Degree Type


Date of Award


Degree Name

Doctor of Philosophy



First Advisor

Thomas Lübberstedt


The advantages of maize cobs as cellulosic feedstock are based on their compact architecture and high fraction of cellulose and hemicellulose. Cobs are low in ash content, nutrients, and minerals and their harvest will likely not deplete the soil. Dual-purpose maize, with larger cob biomass and high tissue density, could reduce transport costs providing more farmers with additional income from cob sales. The objective of this study was to lay the foundation for developing dual-purpose maize, combining high cob biomass and grain yield. This included a morphological and genetic analysis of cob characters under varying environments, as well as their relationships to grain yield. In addition, as starting point for further research of cob biomass traits, novel germplasm was developed including a biparental doubled haploid population. Overall, grain yield was positively correlated with all cob architecture traits but independent from cob density. Gene mapping experiments were performed in two different two intermated B73 x Mo17 (IBM) populations under varying nitrogen managements. For cob tissue density, two of the largest QTL were identified in both IBM populations on chromosomes 5 and 7 each explaining 7.7-10.7% of the phenotypic variation. These regions are known to contain candidate genes ra1 and ba2, involved in branching and branch elongation. Available maize accessions with extreme cob architecture likely carry novel alleles or genes for cob size and tissue density. Using this potential from new resources in combination with the findings and summarized information for cob biomass genetics from this research further progress with developing dual purpose maize varieties can be accomplished.

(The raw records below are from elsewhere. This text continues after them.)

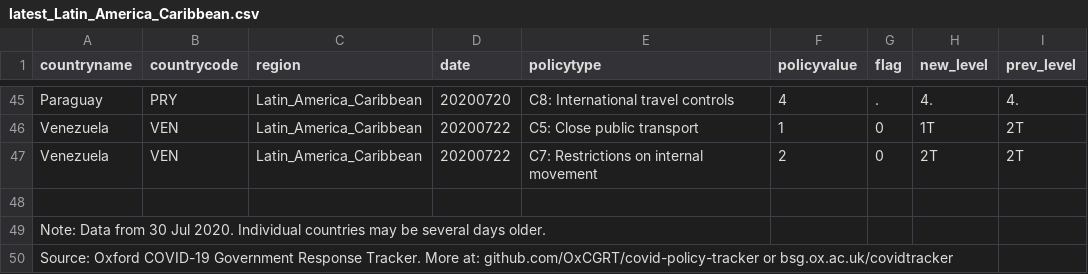
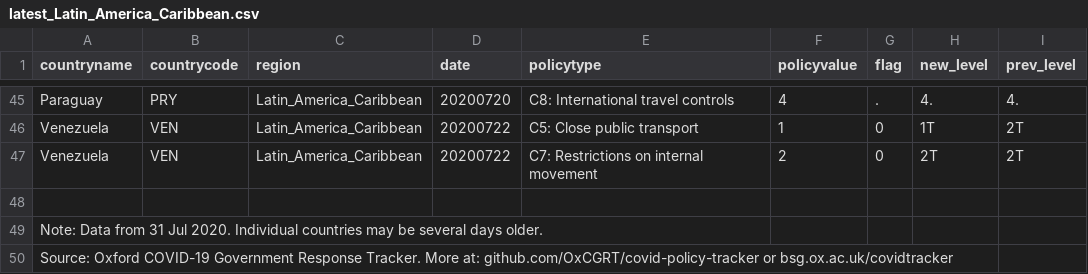
Before and after one commit to OxCGRT/covid-policy-scratchpad, a CSV file: regional_changes/latest_Latin_America_Caribbean.csv, drawn as a sheet; only a part is shown, gaps mark what is left out; the diff names each change by its address in the sheet, - before the commit and + after, or states it on an @@ line.

```diff
--- a/regional_changes/latest_Latin_America_Caribbean.csv
+++ b/regional_changes/latest_Latin_America_Caribbean.csv
-A49 (countryname): …Data from 30 Jul 2020.…
+A49 (countryname): …Data from 31 Jul 2020.…
```
Also changed, not shown: regional_changes/latest_East_Asia_Pacific.csv, regional_changes/latest_Europe_Central_Asia.csv, 13 other files.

Copyright Owner

Constantin Jansen



File Format


File Size

135 pages